Web page edit records
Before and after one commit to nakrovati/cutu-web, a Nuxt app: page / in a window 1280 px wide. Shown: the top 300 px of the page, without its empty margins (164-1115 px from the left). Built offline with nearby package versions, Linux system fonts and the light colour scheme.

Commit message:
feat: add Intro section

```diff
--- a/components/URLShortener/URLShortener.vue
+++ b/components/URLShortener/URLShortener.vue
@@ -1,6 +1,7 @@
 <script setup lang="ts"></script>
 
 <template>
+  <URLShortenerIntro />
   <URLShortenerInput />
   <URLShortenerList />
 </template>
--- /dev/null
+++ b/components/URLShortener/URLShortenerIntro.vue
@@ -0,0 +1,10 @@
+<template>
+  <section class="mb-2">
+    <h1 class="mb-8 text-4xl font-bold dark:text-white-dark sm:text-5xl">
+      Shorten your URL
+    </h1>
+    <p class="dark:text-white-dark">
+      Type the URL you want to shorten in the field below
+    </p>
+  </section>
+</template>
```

==

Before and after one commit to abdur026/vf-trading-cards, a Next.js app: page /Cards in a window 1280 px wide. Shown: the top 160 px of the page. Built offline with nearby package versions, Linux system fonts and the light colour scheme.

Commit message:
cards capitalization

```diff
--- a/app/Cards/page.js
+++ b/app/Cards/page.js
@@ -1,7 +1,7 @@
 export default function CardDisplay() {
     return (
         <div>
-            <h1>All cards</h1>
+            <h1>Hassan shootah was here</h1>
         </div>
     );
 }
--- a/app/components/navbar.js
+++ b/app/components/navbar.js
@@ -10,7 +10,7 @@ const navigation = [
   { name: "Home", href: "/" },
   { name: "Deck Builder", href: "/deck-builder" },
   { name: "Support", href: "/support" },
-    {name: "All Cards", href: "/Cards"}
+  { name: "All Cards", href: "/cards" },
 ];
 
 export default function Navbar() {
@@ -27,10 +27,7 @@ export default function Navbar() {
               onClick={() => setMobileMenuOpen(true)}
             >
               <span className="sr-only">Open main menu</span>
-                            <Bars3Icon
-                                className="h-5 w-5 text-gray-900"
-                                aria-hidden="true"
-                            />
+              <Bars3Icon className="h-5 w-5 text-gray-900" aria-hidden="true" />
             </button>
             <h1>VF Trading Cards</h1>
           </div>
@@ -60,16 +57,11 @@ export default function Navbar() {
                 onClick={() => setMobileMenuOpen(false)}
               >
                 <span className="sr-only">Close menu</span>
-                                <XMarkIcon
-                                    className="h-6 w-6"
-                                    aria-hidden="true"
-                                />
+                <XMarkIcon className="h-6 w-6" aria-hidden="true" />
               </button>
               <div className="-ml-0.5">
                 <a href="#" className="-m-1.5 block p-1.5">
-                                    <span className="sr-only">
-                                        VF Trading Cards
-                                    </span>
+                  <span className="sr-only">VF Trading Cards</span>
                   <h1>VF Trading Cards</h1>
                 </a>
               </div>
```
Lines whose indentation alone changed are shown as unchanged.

==

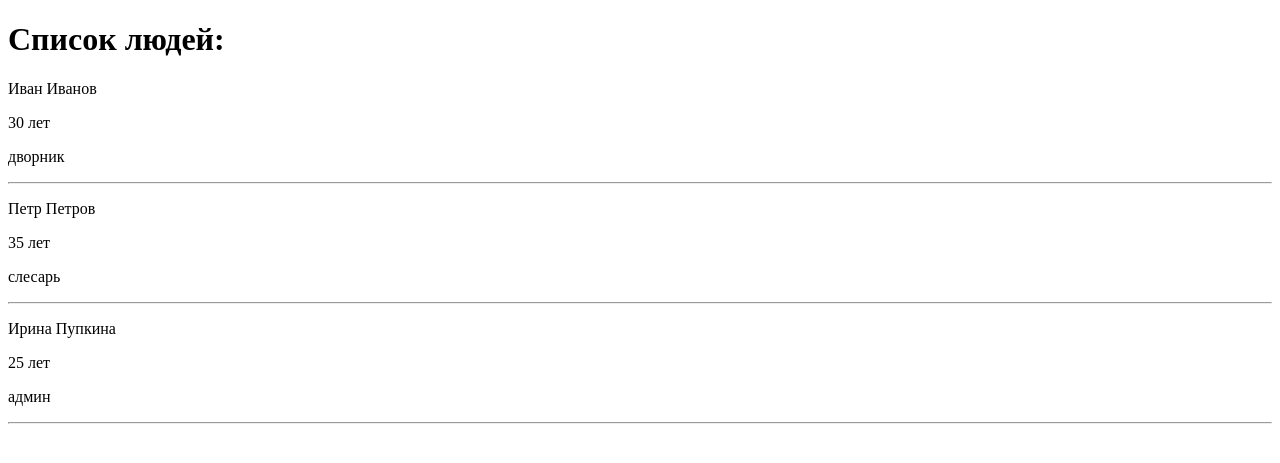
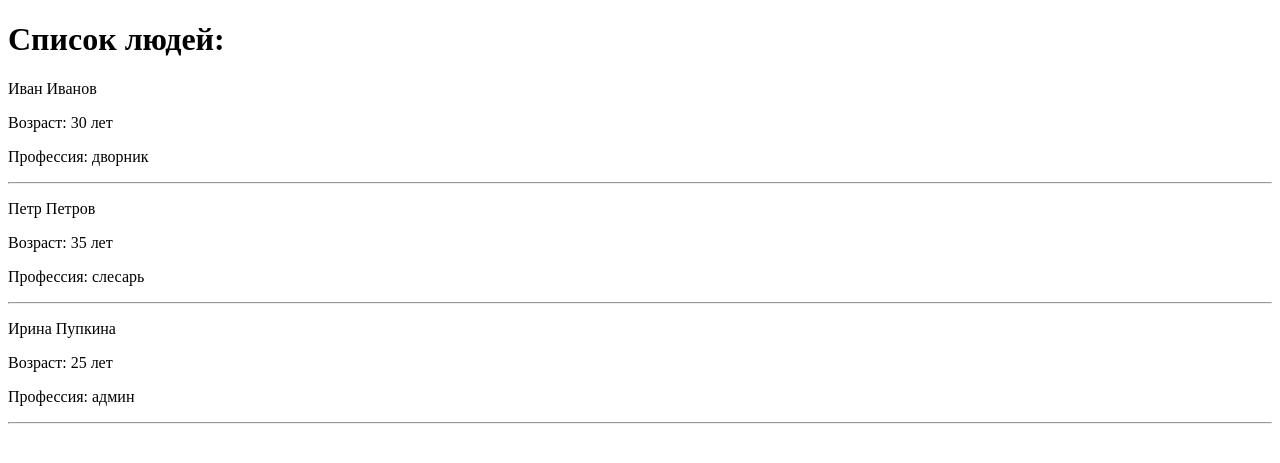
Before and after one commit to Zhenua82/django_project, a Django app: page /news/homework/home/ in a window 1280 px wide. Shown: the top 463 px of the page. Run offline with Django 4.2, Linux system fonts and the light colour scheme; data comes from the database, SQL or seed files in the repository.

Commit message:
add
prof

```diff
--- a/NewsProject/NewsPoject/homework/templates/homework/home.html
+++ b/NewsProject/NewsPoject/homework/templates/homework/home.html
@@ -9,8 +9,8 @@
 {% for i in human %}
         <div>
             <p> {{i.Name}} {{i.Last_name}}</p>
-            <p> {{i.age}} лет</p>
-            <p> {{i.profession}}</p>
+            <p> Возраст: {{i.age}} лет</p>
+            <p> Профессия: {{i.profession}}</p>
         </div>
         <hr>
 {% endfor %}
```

**EXERCISE AIM**
Every line above in which the word "export" occurs needs to be copied.

**TASK RESPONSE**
 export default function CardDisplay() {
 export default function Navbar() {
@@ -27,10 +27,7 @@ export default function Navbar() {
@@ -60,16 +57,11 @@ export default function Navbar() {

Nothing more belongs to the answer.